-------- DATASET RECORDS --------

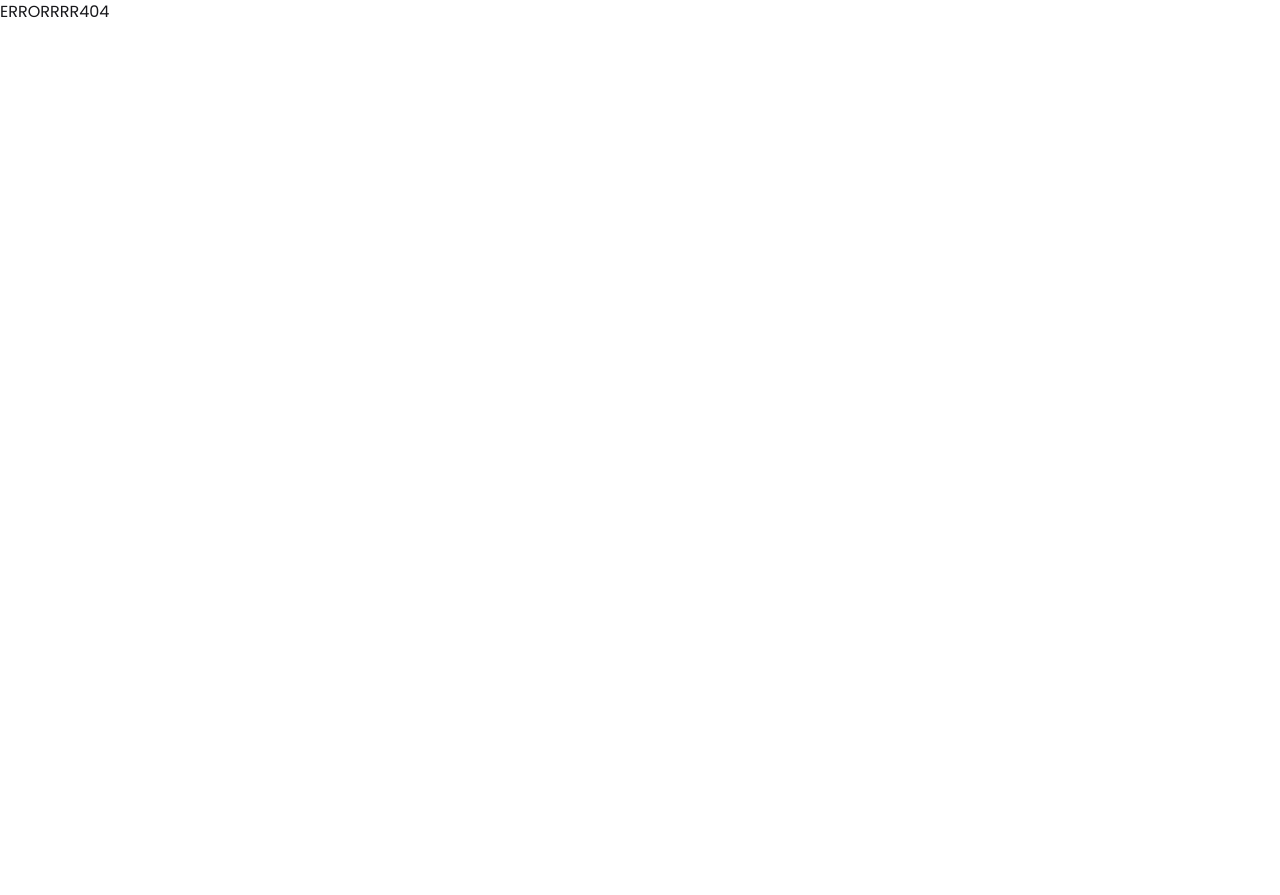
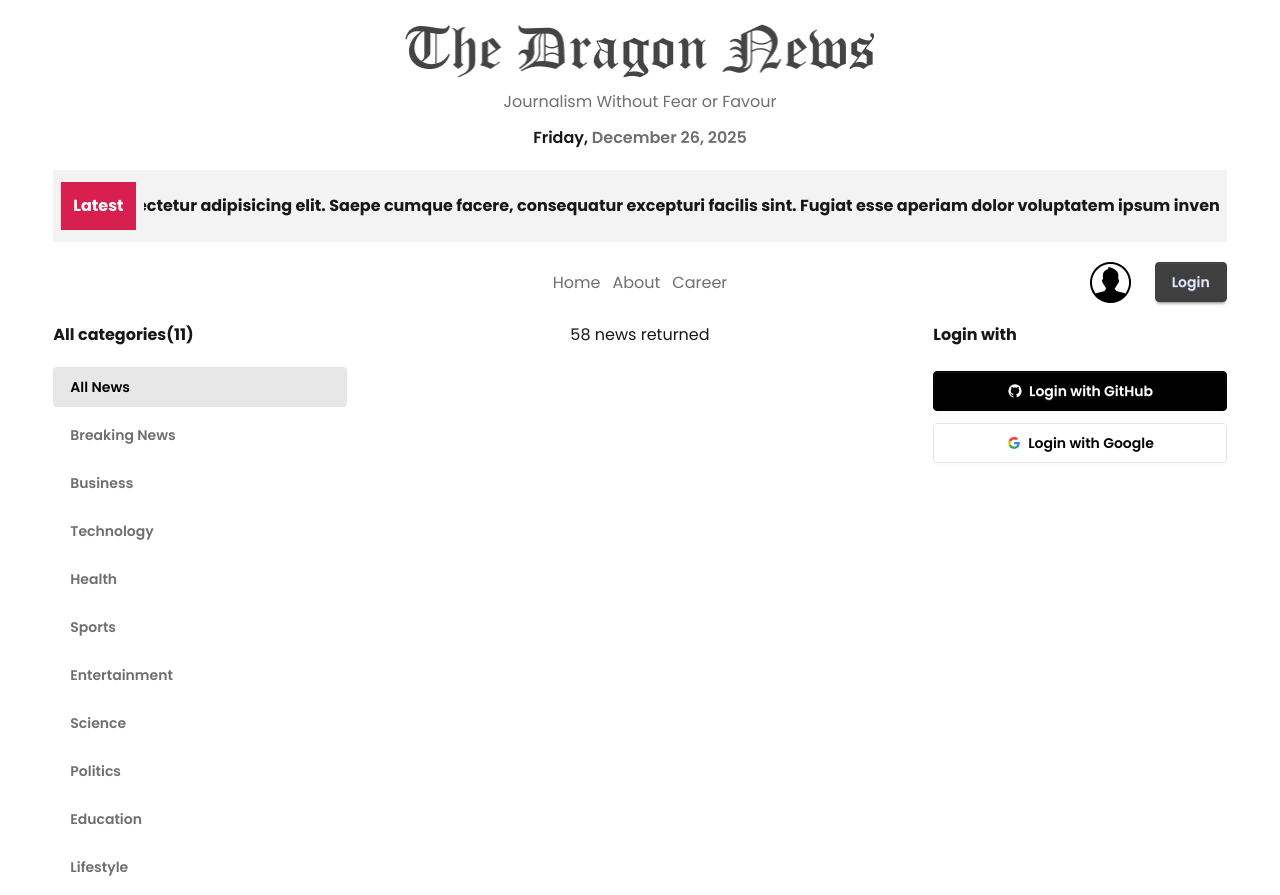
Before and after one commit to AshrafGalib/The-Dragon-news, a React (Vite) app: page /category/0 in a window 1280 px wide. Before the commit the page ends 800 px from the top, so only its background shows below. Built offline with nearby package versions, Linux system fonts and the light colour scheme.

Commit message:
Left Nav Done.

```diff
--- /dev/null
+++ b/src/components/Categories.jsx
@@ -0,0 +1,21 @@
+import React, { use } from 'react';
+import { NavLink } from 'react-router';
+
+const categoriesPromise = fetch('/categories.json')
+.then(res=>res.json())
+const Categories = () => {
+    const categories = use(categoriesPromise)
+   // console.log(categories)
+    return (
+        <div>
+            <h2 className='font-bold'>All categories({categories.length})</h2>
+            <div className='flex flex-col mt-5'>
+                {
+                categories.map(category=><NavLink className='btn btn-ghost text-accent font-semibold justify-start mb-2' to={`/category/${category.id}`} key={category.id}>{category.name}</NavLink>)
+            }
+            </div>
+        </div>
+    );
+};
+
+export default Categories;
--- /dev/null
+++ b/src/components/CategoryNews.jsx
@@ -0,0 +1,31 @@
+import React, { useEffect, useState } from 'react';
+import { useLoaderData, useParams } from 'react-router';
+
+const CategoryNews = () => {
+    const[categoryNews,setCategoryNews]=useState([])
+    const {id} = useParams()
+    const data = useLoaderData()
+    // console.log(id,data)
+    useEffect(()=>{
+
+   if(id == '0'){
+    setCategoryNews(data)
+    return
+   }else if(id == '1'){
+     const filteredNews = data.filter(news=>news.others.is_today_pick=== true)
+    //console.log(filteredNews)
+    setCategoryNews(filteredNews)
+   }else{
+    const filteredNews = data.filter(news=>news.category_id==id)
+    //console.log(filteredNews)
+    setCategoryNews(filteredNews)
+   }
+    },[data,id])
+    return (
+        <div>
+            <h2>{categoryNews.length} news returned</h2>
+        </div>
+    );
+};
+
+export default CategoryNews;
--- /dev/null
+++ b/src/components/LeftAside.jsx
@@ -0,0 +1,14 @@
+import React, { Suspense } from 'react';
+import Categories from './Categories';
+
+const LeftAside = () => {
+    return (
+        <div>
+           <Suspense fallback={ <span className="loading loading-ring loading-md"></span>}>
+            <Categories></Categories>
+           </Suspense>
+        </div>
+    );
+};
+
+export default LeftAside;
--- a/src/components/NavBar.jsx
+++ b/src/components/NavBar.jsx
@@ -11,8 +11,8 @@
                 <NavLink to='/about'>About</NavLink>
                 <NavLink to='/career'>Career</NavLink>
             </div>
-            <div className="w-1/3 login flex justify-end gap-2">
-                <img src={login} alt="" srcset="" />
+            <div className="w-1/3 login flex justify-end gap-6">
+                <img src={login} alt="" srcSet="" />
                 <button className='btn btn-primary'>Login</button>
             </div>
         </div>
--- /dev/null
+++ b/src/components/RightAside.jsx
@@ -0,0 +1,12 @@
+import React from 'react';
+import SocialLogin from './SocialLogin';
+
+const RightAside = () => {
+    return (
+        <div>
+           <SocialLogin></SocialLogin>
+        </div>
+    );
+};
+
+export default RightAside;
--- /dev/null
+++ b/src/components/SocialLogin.jsx
@@ -0,0 +1,24 @@
+import React from 'react';
+
+const SocialLogin = () => {
+    return (
+        <div>
+            <h2 className='font-bold'>Login with</h2>
+            <div className='mt-6'>
+                {/* Github */}
+                <button className="btn mb-3 bg-black text-white border-black w-full">
+  <svg aria-label="GitHub logo" width="16" height="16" xmlns="http://www.w3.org/2000/svg" viewBox="0 0 24 24"><path fill="white" d="M12,2A10,10 0 0,0 2,12C2,16.42 4.87,20.17 8.84,21.5C9.34,21.58 9.5,21.27 9.5,21C9.5,20.77 9.5,20.14 9.5,19.31C6.73,19.91 6.14,17.97 6.14,17.97C5.68,16.81 5.03,16.5 5.03,16.5C4.12,15.88 5.1,15.9 5.1,15.9C6.1,15.97 6.63,16.93 6.63,16.93C7.5,18.45 8.97,18 9.54,17.76C9.63,17.11 9.89,16.67 10.17,16.42C7.95,16.17 5.62,15.31 5.62,11.5C5.62,10.39 6,9.5 6.65,8.79C6.55,8.54 6.2,7.5 6.75,6.15C6.75,6.15 7.59,5.88 9.5,7.17C10.29,6.95 11.15,6.84 12,6.84C12.85,6.84 13.71,6.95 14.5,7.17C16.41,5.88 17.25,6.15 17.25,6.15C17.8,7.5 17.45,8.54 17.35,8.79C18,9.5 18.38,10.39 18.38,11.5C18.38,15.32 16.04,16.16 13.81,16.41C14.17,16.72 14.5,17.33 14.5,18.26C14.5,19.6 14.5,20.68 14.5,21C14.5,21.27 14.66,21.59 15.17,21.5C19.14,20.16 22,16.42 22,12A10,10 0 0,0 12,2Z"></path></svg>
+  Login with GitHub
+</button>
+
+{/* Google */}
+<button className="btn bg-white text-black border-[#e5e5e5] w-full">
+  <svg aria-label="Google logo" width="16" height="16" xmlns="http://www.w3.org/2000/svg" viewBox="0 0 512 512"><g><path d="m0 0H512V512H0" fill="#fff"></path><path fill="#34a853" d="M153 292c30 82 118 95 171 60h62v48A192 192 0 0190 341"></path><path fill="#4285f4" d="m386 400a140 175 0 0053-179H260v74h102q-7 37-38 57"></path><path fill="#fbbc02" d="m90 341a208 200 0 010-171l63 49q-12 37 0 73"></path><path fill="#ea4335" d="m153 219c22-69 116-109 179-50l55-54c-78-75-230-72-297 55"></path></g></svg>
+  Login with Google
+</button>
+            </div>
+        </div>
+    );
+};
+
+export default SocialLogin;
--- a/src/index.css
+++ b/src/index.css
@@ -16,3 +16,8 @@
 *{
    font-family: "Poppins", sans-serif;
 }
+
+a.active{
+  @apply bg-base-300
+  text-black
+}
--- a/src/layout/mainLayout.jsx
+++ b/src/layout/mainLayout.jsx
@@ -3,6 +3,10 @@
 import Header from '../components/common/Header';
 import LatestNews from '../components/LatestNews';
 import NavBar from '../components/NavBar';
+import LeftAside from '../components/leftAside';
+import RightAside from '../components/rightAside';
+import Categories from '../components/Categories';
+
 
 
 const mainLayout = () => {
@@ -17,12 +21,16 @@
                     <NavBar></NavBar>
                 </nav>
             </header>
-            <main>
-                <section className="left-nav"></section>
-                <section className="news-body">
+            <main className='w-11/12 mx-auto flex'>
+                <aside className='basis-3/12'>
+                    <LeftAside></LeftAside>
+                </aside>
+                <section className="news-body basis-6/12 text-center">
                     <Outlet></Outlet>
                 </section>
-                <section className="right-nav"></section>
+               <aside className='basis-3/12 '>
+                <RightAside></RightAside>
+               </aside>
             </main>
         </div>
     );
--- /dev/null
+++ b/src/pages/Home.jsx
@@ -0,0 +1,11 @@
+import React from 'react';
+
+const Home = () => {
+    return (
+        <div>
+            <h1>Home</h1>
+        </div>
+    );
+};
+
+export default Home;
--- a/src/routes/routes.jsx
+++ b/src/routes/routes.jsx
@@ -1,11 +1,20 @@
 import { createBrowserRouter } from "react-router";
 import mainLayout from "../layout/mainLayout";
+import Home from "../pages/Home";
+import CategoryNews from "../components/CategoryNews";
 
 const router =createBrowserRouter(
     [
         {
             path:'/',
-            Component:mainLayout
+            Component:mainLayout,
+            children:[
+                {index:true,element:<Home></Home>},
+                {path:'/category/:id',
+                 element:<CategoryNews></CategoryNews> ,
+                 loader:()=>fetch('/news.json')
+                }
+            ]
         },
          {
             path:'/auth',
```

--------

▶ _TASK PROMPT_
All entries above are to be set down word for word, and the pictures are to be left out.

▶ _EXERCISE ANSWER_
Before and after one commit to AshrafGalib/The-Dragon-news, a React (Vite) app: page /category/0 in a window 1280 px wide. Before the commit the page ends 800 px from the top, so only its background shows below. Built offline with nearby package versions, Linux system fonts and the light colour scheme.

Commit message:
Left Nav Done.

```diff
--- /dev/null
+++ b/src/components/Categories.jsx
@@ -0,0 +1,21 @@
+import React, { use } from 'react';
+import { NavLink } from 'react-router';
+
+const categoriesPromise = fetch('/categories.json')
+.then(res=>res.json())
+const Categories = () => {
+    const categories = use(categoriesPromise)
+   // console.log(categories)
+    return (
+        <div>
+            <h2 className='font-bold'>All categories({categories.length})</h2>
+            <div className='flex flex-col mt-5'>
+                {
+                categories.map(category=><NavLink className='btn btn-ghost text-accent font-semibold justify-start mb-2' to={`/category/${category.id}`} key={category.id}>{category.name}</NavLink>)
+            }
+            </div>
+        </div>
+    );
+};
+
+export default Categories;
--- /dev/null
+++ b/src/components/CategoryNews.jsx
@@ -0,0 +1,31 @@
+import React, { useEffect, useState } from 'react';
+import { useLoaderData, useParams } from 'react-router';
+
+const CategoryNews = () => {
+    const[categoryNews,setCategoryNews]=useState([])
+    const {id} = useParams()
+    const data = useLoaderData()
+    // console.log(id,data)
+    useEffect(()=>{
+
+   if(id == '0'){
+    setCategoryNews(data)
+    return
+   }else if(id == '1'){
+     const filteredNews = data.filter(news=>news.others.is_today_pick=== true)
+    //console.log(filteredNews)
+    setCategoryNews(filteredNews)
+   }else{
+    const filteredNews = data.filter(news=>news.category_id==id)
+    //console.log(filteredNews)
+    setCategoryNews(filteredNews)
+   }
+    },[data,id])
+    return (
+        <div>
+            <h2>{categoryNews.length} news returned</h2>
+        </div>
+    );
+};
+
+export default CategoryNews;
--- /dev/null
+++ b/src/components/LeftAside.jsx
@@ -0,0 +1,14 @@
+import React, { Suspense } from 'react';
+import Categories from './Categories';
+
+const LeftAside = () => {
+    return (
+        <div>
+           <Suspense fallback={ <span className="loading loading-ring loading-md"></span>}>
+            <Categories></Categories>
+           </Suspense>
+        </div>
+    );
+};
+
+export default LeftAside;
--- a/src/components/NavBar.jsx
+++ b/src/components/NavBar.jsx
@@ -11,8 +11,8 @@
                 <NavLink to='/about'>About</NavLink>
                 <NavLink to='/career'>Career</NavLink>
             </div>
-            <div className="w-1/3 login flex justify-end gap-2">
-                <img src={login} alt="" srcset="" />
+            <div className="w-1/3 login flex justify-end gap-6">
+                <img src={login} alt="" srcSet="" />
                 <button className='btn btn-primary'>Login</button>
             </div>
         </div>
--- /dev/null
+++ b/src/components/RightAside.jsx
@@ -0,0 +1,12 @@
+import React from 'react';
+import SocialLogin from './SocialLogin';
+
+const RightAside = () => {
+    return (
+        <div>
+           <SocialLogin></SocialLogin>
+        </div>
+    );
+};
+
+export default RightAside;
--- /dev/null
+++ b/src/components/SocialLogin.jsx
@@ -0,0 +1,24 @@
+import React from 'react';
+
+const SocialLogin = () => {
+    return (
+        <div>
+            <h2 className='font-bold'>Login with</h2>
+            <div className='mt-6'>
+                {/* Github */}
+                <button className="btn mb-3 bg-black text-white border-black w-full">
+  <svg aria-label="GitHub logo" width="16" height="16" xmlns="http://www.w3.org/2000/svg" viewBox="0 0 24 24"><path fill="white" d="M12,2A10,10 0 0,0 2,12C2,16.42 4.87,20.17 8.84,21.5C9.34,21.58 9.5,21.27 9.5,21C9.5,20.77 9.5,20.14 9.5,19.31C6.73,19.91 6.14,17.97 6.14,17.97C5.68,16.81 5.03,16.5 5.03,16.5C4.12,15.88 5.1,15.9 5.1,15.9C6.1,15.97 6.63,16.93 6.63,16.93C7.5,18.45 8.97,18 9.54,17.76C9.63,17.11 9.89,16.67 10.17,16.42C7.95,16.17 5.62,15.31 5.62,11.5C5.62,10.39 6,9.5 6.65,8.79C6.55,8.54 6.2,7.5 6.75,6.15C6.75,6.15 7.59,5.88 9.5,7.17C10.29,6.95 11.15,6.84 12,6.84C12.85,6.84 13.71,6.95 14.5,7.17C16.41,5.88 17.25,6.15 17.25,6.15C17.8,7.5 17.45,8.54 17.35,8.79C18,9.5 18.38,10.39 18.38,11.5C18.38,15.32 16.04,16.16 13.81,16.41C14.17,16.72 14.5,17.33 14.5,18.26C14.5,19.6 14.5,20.68 14.5,21C14.5,21.27 14.66,21.59 15.17,21.5C19.14,20.16 22,16.42 22,12A10,10 0 0,0 12,2Z"></path></svg>
+  Login with GitHub
+</button>
+
+{/* Google */}
+<button className="btn bg-white text-black border-[#e5e5e5] w-full">
+  <svg aria-label="Google logo" width="16" height="16" xmlns="http://www.w3.org/2000/svg" viewBox="0 0 512 512"><g><path d="m0 0H512V512H0" fill="#fff"></path><path fill="#34a853" d="M153 292c30 82 118 95 171 60h62v48A192 192 0 0190 341"></path><path fill="#4285f4" d="m386 400a140 175 0 0053-179H260v74h102q-7 37-38 57"></path><path fill="#fbbc02" d="m90 341a208 200 0 010-171l63 49q-12 37 0 73"></path><path fill="#ea4335" d="m153 219c22-69 116-109 179-50l55-54c-78-75-230-72-297 55"></path></g></svg>
+  Login with Google
+</button>
+            </div>
+        </div>
+    );
+};
+
+export default SocialLogin;
--- a/src/index.css
+++ b/src/index.css
@@ -16,3 +16,8 @@
 *{
    font-family: "Poppins", sans-serif;
 }
+
+a.active{
+  @apply bg-base-300
+  text-black
+}
--- a/src/layout/mainLayout.jsx
+++ b/src/layout/mainLayout.jsx
@@ -3,6 +3,10 @@
 import Header from '../components/common/Header';
 import LatestNews from '../components/LatestNews';
 import NavBar from '../components/NavBar';
+import LeftAside from '../components/leftAside';
+import RightAside from '../components/rightAside';
+import Categories from '../components/Categories';
+
 
 
 const mainLayout = () => {
@@ -17,12 +21,16 @@
                     <NavBar></NavBar>
                 </nav>
             </header>
-            <main>
-                <section className="left-nav"></section>
-                <section className="news-body">
+            <main className='w-11/12 mx-auto flex'>
+                <aside className='basis-3/12'>
+                    <LeftAside></LeftAside>
+                </aside>
+                <section className="news-body basis-6/12 text-center">
                     <Outlet></Outlet>
                 </section>
-                <section className="right-nav"></section>
+               <aside className='basis-3/12 '>
+                <RightAside></RightAside>
+               </aside>
             </main>
         </div>
     );
--- /dev/null
+++ b/src/pages/Home.jsx
@@ -0,0 +1,11 @@
+import React from 'react';
+
+const Home = () => {
+    return (
+        <div>
+            <h1>Home</h1>
+        </div>
+    );
+};
+
+export default Home;
--- a/src/routes/routes.jsx
+++ b/src/routes/routes.jsx
@@ -1,11 +1,20 @@
 import { createBrowserRouter } from "react-router";
 import mainLayout from "../layout/mainLayout";
+import Home from "../pages/Home";
+import CategoryNews from "../components/CategoryNews";
 
 const router =createBrowserRouter(
     [
         {
             path:'/',
-            Component:mainLayout
+            Component:mainLayout,
+            children:[
+                {index:true,element:<Home></Home>},
+                {path:'/category/:id',
+                 element:<CategoryNews></CategoryNews> ,
+                 loader:()=>fetch('/news.json')
+                }
+            ]
         },
          {
             path:'/auth',
```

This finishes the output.